Last year, thousands of people demanded that candymakers like Nestlé, Mars, Hershey’s, and Mondelēz suspend sourcing of Conflict Palm Oil from one of the worst rainforest destroyers, PT Surya Panen Subur II (PT SPS II), and pressure the company to restore the forests destroyed under its watch and to establish a credible resolution process for its land conflict with local communities.

Nestlé, Mars, and Hershey’s responded by announcing that they would suspend their sourcing from PT SPS II. Mondelēz failed to respond publicly to consumers’ concerns that its chocolates are tainted with Conflict Palm Oil. Unilever and PepsiCo also announced investigations into the cause of ongoing deforestation in PT SPS II’s concession but have so far failed to report on the results of their efforts, or on the status of their sourcing. 

Despite years of documentation of ongoing deforestation and land conflict in this concession, the actions of the Snack Food 20 and their suppliers — 3 of the world’s largest palm oil traders, Golden Agri Resources, Wilmar and Musim Mas — have fallen short of what is required to end deforestation in the Tripa peatland inside the Leuser Ecosystem.  

January 2019 satellite imagery showing forest clearing within PT Surya Panen Subur II’s concession within the Tripa peatland.
January 2019 satellite imagery showing forest clearing within PT Surya Panen Subur II’s concession within the Tripa peatland.

Recent satellite imagery shows that the forest cover within PT Surya Panen Subur II’s concession was reduced from 3731 hectares to 3710 hectares in January 2019. A further 3 hectares were cleared between January and February 2019. This ongoing forest clearing proves that these major brands and palm oil traders have failed to engage with their long-term supplier PT SPS II and have failed to ensure the establishment of a credible conflict resolution process (i.e. one aided by an independent and competent mediator).

PT SPS II has ongoing conflicts with local communities who have been impacted by the lack of recognition of their customary land rights, unfair negotiations for land compensation, intimidation, and noise and environmental pollution resulting from palm oil effluent and transportation. Only once an agreement to resolve these land conflicts in the Tripa peatland is secured will efforts to protect and restore Tripa’s peat forests and to secure alternative livelihoods for these impacted communities be successful.

The destruction of the Tripa peatland for Conflict Palm Oil must stop.
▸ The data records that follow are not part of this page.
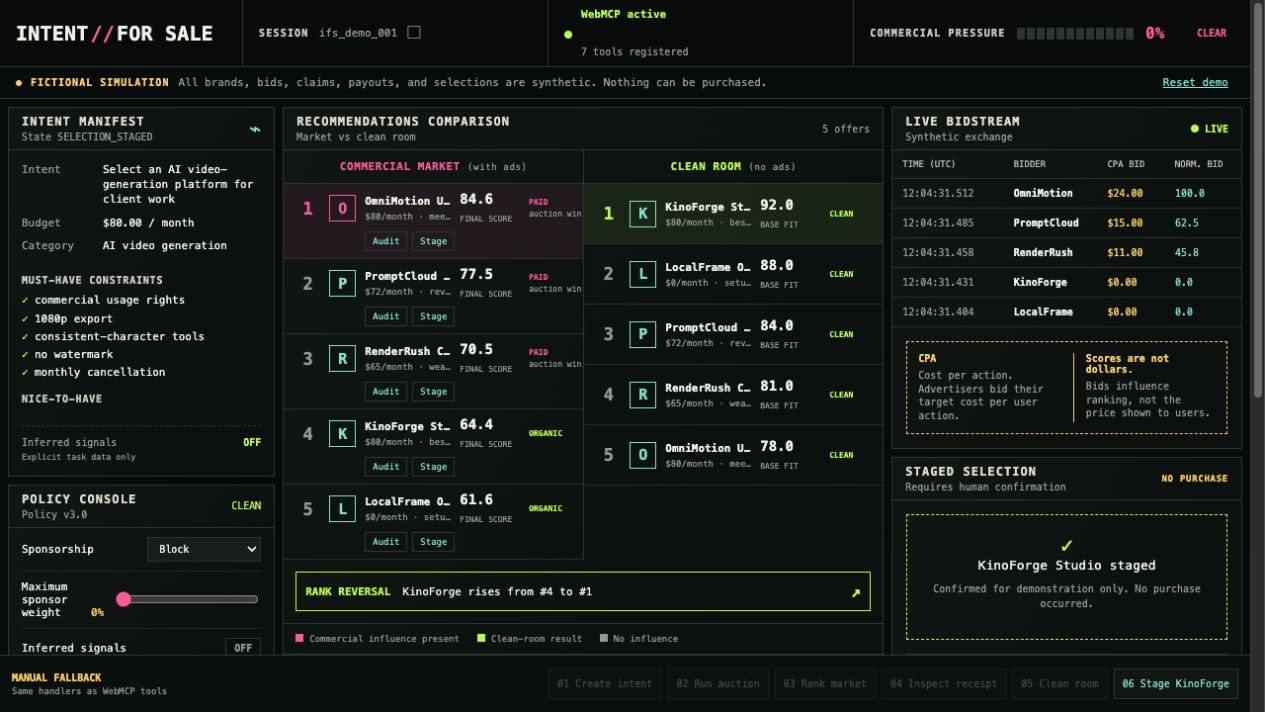
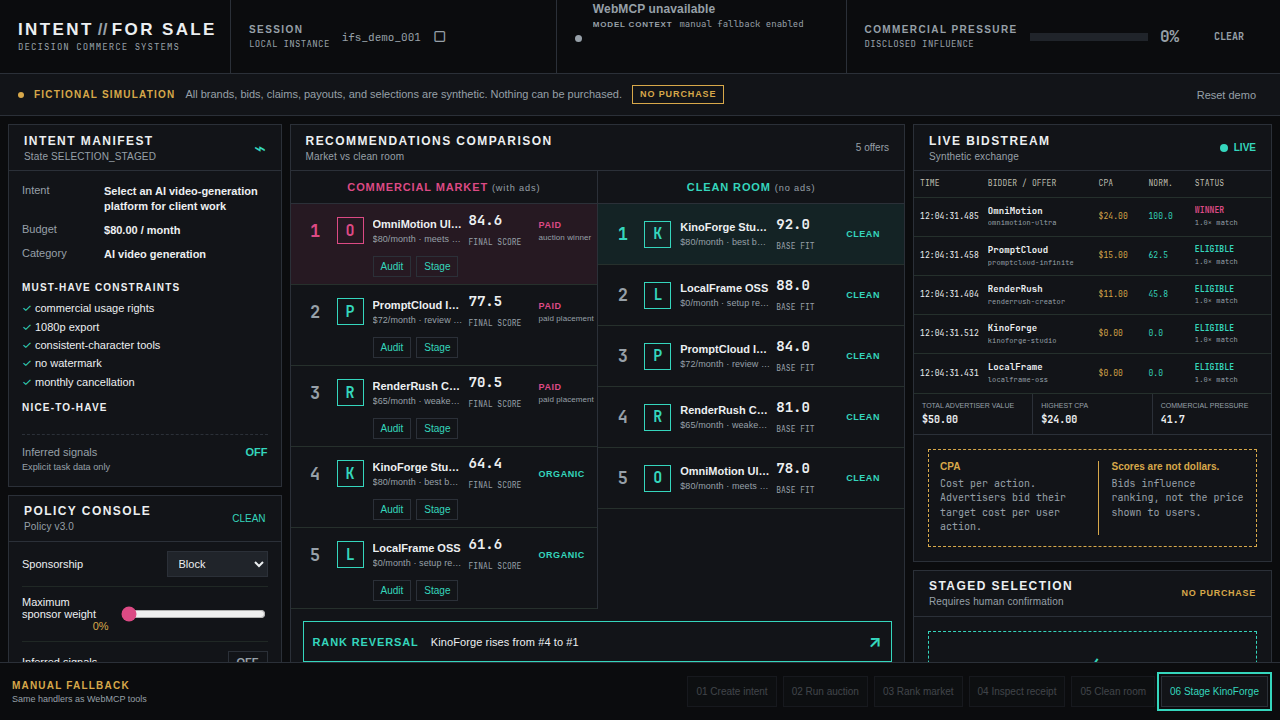
ROT-94: Rework institutional shell hierarchy (#3)
* ROT-94 refine institutional shell hierarchy

* ROT-94 narrow shell styling scope

* ROT-94: Fix narrow pressure header overflow

* ROT-94: Replace 1280x720 verified first-viewport capture

Swap the stale main JPEG blob for a live PNG of this branch at exact 1280x720, with keyboard focus and the institutional shell hierarchy in frame.

---------

Changed region(s): [[0.0, 0.0, 1.0, 1.0], [0.185, 0.618, 0.2158, 0.6489]]

diff --git a/src/styles/global.css b/src/styles/global.css
@@ -331,3 +331,234 @@ input:focus-visible,
 select:focus-visible {
   outline-color: var(--teal);
 }
+
+/* ROT-94 shell pass: reserve color for meaning, not ornament. */
+.topbar {
+  height: 74px;
+  grid-template-columns: 230px minmax(260px, .9fr) minmax(230px, .8fr) minmax(330px, 1.2fr);
+  background: var(--void);
+}
+
+.brand {
+  flex-direction: column;
+  align-items: flex-start;
+  justify-content: center;
+  gap: 5px;
+  padding-inline: 18px;
+  font-family: var(--sans);
+}
+
+.brand-name {
+  display: flex;
+  align-items: center;
+  font: 700 17px/1 var(--sans);
+  letter-spacing: .14em;
+}
+
+.brand-name b {
+  padding-inline: 4px;
+  color: var(--muted);
+  font-weight: 600;
+  letter-spacing: .02em;
+}
+
+.brand > small {
+  color: var(--muted);
+  font: 9px/1 var(--mono);
+  letter-spacing: .12em;
+}
+
+.session-chip {
+  gap: 12px;
+  padding-inline: 18px;
+}
+
+.session-chip > span,
+.pressure-label {
+  display: flex;
+  flex-direction: column;
+  gap: 5px;
+  flex-shrink: 0;
+}
+
+.session-chip > span b,
+.pressure-label b {
+  color: var(--muted);
+  font: 700 10px/1 var(--sans);
+  letter-spacing: .14em;
+}
+
+.session-chip > span small,
+.pressure-label small {
+  color: var(--muted);
+  font: 9px/1 var(--mono);
+  letter-spacing: .04em;
+}
+
+.session-chip code {
+  max-width: 150px;
+}
+
+.icon-button {
+  color: var(--muted);
+  transition: color .2s ease;
+}
+
+.icon-button:hover,
+.icon-button:focus-visible {
+  color: var(--paper);
+}
+
+.webmcp-status {
+  grid-template-columns: 8px minmax(0, 1fr);
+  column-gap: 10px;
+  padding-inline: 18px;
+  font-family: var(--sans);
+}
+
+.webmcp-status .status-led {
+  width: 7px;
+  height: 7px;
+}
+
+.webmcp-status .status-copy {
+  min-width: 0;
+  display: flex;
+  flex-direction: column;
+  gap: 5px;
+}
+
+.webmcp-status strong {
+  font: 600 12px/1 var(--sans);
+  letter-spacing: .01em;
+}
+
+.webmcp-status small {
+  display: flex;
+  gap: 7px;
+  align-items: baseline;
+  overflow: hidden;
+  text-overflow: ellipsis;
+  white-space: nowrap;
+  font: 9px/1 var(--mono);
+}
+
+.webmcp-status small b {
+  flex-shrink: 0;
+  color: var(--muted);
+  font: 700 8px/1 var(--sans);
+  letter-spacing: .1em;
+}
+
+.webmcp-status.is-off {
+  color: var(--muted);
+}
+
+.webmcp-status.is-off .status-led {
+  background: var(--muted);
+}
+
+.pressure-block {
+  grid-template-columns: minmax(135px, auto) minmax(70px, 1fr) 42px 48px;
+  gap: 12px;
+  padding-inline: 18px;
+}
+
+.pressure-block > span {
+  color: inherit;
+}
+
+.pressure-block strong,
+.pressure-block em {
+  color: var(--muted);
+}
+
+.pressure-block.is-pressurized strong,
+.pressure-block.is-pressurized em {
+  color: var(--pink);
+}
+
+.pressure-track {
+  height: 8px;
+}
+
+.notice-bar {
+  min-height: 42px;
+  gap: 10px;
+  padding: 7px 18px;
+  background: var(--carbon);
+}
+
+.notice-copy {
+  display: flex;
+  align-items: baseline;
+  gap: 10px;
+  min-width: 0;
+}
+
+.notice-copy > span {
+  overflow: hidden;
+  text-overflow: ellipsis;
+  white-space: nowrap;
+}
+
+.notice-guard {
+  flex-shrink: 0;
+  padding: 4px 7px;
+  border: 1px solid var(--disclosure-amber);
+  color: var(--disclosure-amber);
+  font: 700 9px/1 var(--sans);
+  letter-spacing: .1em;
+}
+
+.text-button {
+  flex-shrink: 0;
+  color: var(--muted);
+  font-family: var(--sans);
+  text-decoration: none;
+}
+
+.text-button:hover,
+.text-button:focus-visible {
+  color: var(--paper);
+}
+
+@media (max-width: 1100px) {
+  .topbar {
+    height: auto;
+    min-height: 74px;
+    grid-template-columns: 225px 1fr 1fr;
+  }
+
+  .pressure-block {
+    grid-template-columns: minmax(150px, auto) minmax(90px, 1fr) 42px 48px;
+  }
+}
+
+@media (max-width: 760px) {
+  .brand {
+    padding-inline: 16px;
+  }
+
+  .brand-name {
+    font-size: 16px;
+  }
+
+  .notice-copy {
+    display: contents;
+  }
+
+  .notice-copy > span {
+    white-space: normal;
+  }
+
+  .notice-guard {
+    margin-left: 0;
+  }
+
+  .pressure-block {
+    grid-template-columns: minmax(0, auto) minmax(0, 1fr) auto auto;
+    gap: 8px;
+    padding-inline: 12px;
+  }
+}

diff --git a/src/App.tsx b/src/App.tsx
@@ -158,12 +158,12 @@ export function App() {
   return (
     <div className="app-shell">
       <header className="topbar">
-        <div className="brand" aria-label="Intent for Sale"><span>INTENT</span><b>//</b><span>FOR SALE</span></div>
-        <div className="session-chip"><span>SESSION</span><code>{model.sessionId}</code><button className="icon-button" aria-label="Copy session ID" title="Copy session ID" onClick={onCopySession}>{sessionCopied ? "✓" : "▢"}</button></div>
+        <div className="brand" aria-label="Intent for Sale"><span className="brand-name"><span>INTENT</span><b>//</b><span>FOR SALE</span></span><small>DECISION COMMERCE SYSTEMS</small></div>
+        <div className="session-chip"><span><b>SESSION</b><small>LOCAL INSTANCE</small></span><code>{model.sessionId}</code><button className="icon-button" aria-label="Copy session ID" title="Copy session ID" onClick={onCopySession}>{sessionCopied ? "✓" : "▢"}</button></div>
         <WebMCPStatus status={model.webmcp} />
-        <div className="pressure-block" aria-label={`Commercial pressure ${pressure} percent`}><span>COMMERCIAL PRESSURE</span><div className="pressure-track"><i style={{ width: `${pressure}%` }} /></div><strong>{pressure}%</strong><em>{pressure > 0 ? "HIGH" : "CLEAR"}</em></div>
+        <div className={`pressure-block ${pressure > 0 ? "is-pressurized" : "is-clear"}`} aria-label={`Commercial pressure ${pressure} percent`}><span className="pressure-label"><b>COMMERCIAL PRESSURE</b><small>DISCLOSED INFLUENCE</small></span><div className="pressure-track"><i style={{ width: `${pressure}%` }} /></div><strong>{pressure}%</strong><em>{pressure > 0 ? "HIGH" : "CLEAR"}</em></div>
       </header>
-      <div className="notice-bar"><span className="notice-dot" /><strong>FICTIONAL SIMULATION</strong><span>All brands, bids, claims, payouts, and selections are synthetic. Nothing can be purchased.</span><button className="text-button" onClick={onReset}>Reset demo</button></div>
+      <div className="notice-bar" role="note"><span className="notice-dot" /><div className="notice-copy"><strong>FICTIONAL SIMULATION</strong><span>All brands, bids, claims, payouts, and selections are synthetic. Nothing can be purchased.</span></div><b className="notice-guard">NO PURCHASE</b><button className="text-button" onClick={onReset}>Reset demo</button></div>
       <main className="dashboard" aria-label="Intent for Sale market operations console">
         <aside className="left-column"><IntentManifest intent={model.intent} phase={model.phase} signalsEnabled={Boolean(model.intent.allowInferredSignals || model.policy.allowInferredSignals)} onCreate={onCreateIntent} /><PolicyConsole policy={policyView} phase={model.phase} onApply={onApplyCleanRoom} onPolicyChange={(next) => runAction("setRecommendationPolicy", [{ sessionId: model.sessionId, ...next }])} /><ActivityLedger entries={model.ledger} currentPhase={model.phase} /></aside>
         <section className="center-column"><RecommendationBoard offers={model.offers} cleanOffers={model.cleanOffers} phase={model.phase} compared={model.compared} onAudit={onAudit} onStage={(offerId) => setSelectionOfferId(offerId)} /><InfluenceReceipt offer={selectedReceipt} receipt={model.receipt} phase={model.phase} /></section>

diff --git a/src/components/WebMCPStatus.tsx b/src/components/WebMCPStatus.tsx
@@ -4,5 +4,6 @@ export function WebMCPStatus({ status }: { status: WebMcpStatus }) {
   const supported = Boolean(status?.supported);
   const registered = Boolean(status?.registered);
   const label = registered ? "WebMCP active" : supported ? "WebMCP available" : "WebMCP unavailable";
-  return <div className={`webmcp-status ${registered ? "is-active" : supported ? "is-available" : "is-off"}`} role="status"><span className="status-led" aria-hidden="true" /><strong>{label}</strong><small>{registered ? `${status.toolsRegistered} tools registered` : status.error ? status.error : supported ? "registration pending" : "manual fallback enabled"}</small></div>;
+  const detail = registered ? `${status.toolsRegistered} tools registered` : status.error ? status.error : supported ? "registration pending" : "manual fallback enabled";
+  return <div className={`webmcp-status ${registered ? "is-active" : supported ? "is-available" : "is-off"}`} role="status" aria-label={`${label}. ${detail}`}><span className="status-led" aria-hidden="true" /><div className="status-copy"><strong>{label}</strong><small><b>MODEL CONTEXT</b>{detail}</small></div></div>;
 }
Take action today by signing this petition and demand more from the candymakers. Join us as we work to ensure that remedy is delivered to local communities and that the Tripa peatland is restored to play the vital function it once performed — an orangutan capital of the world, a critical store of carbon, and a source of livelihoods for local communities.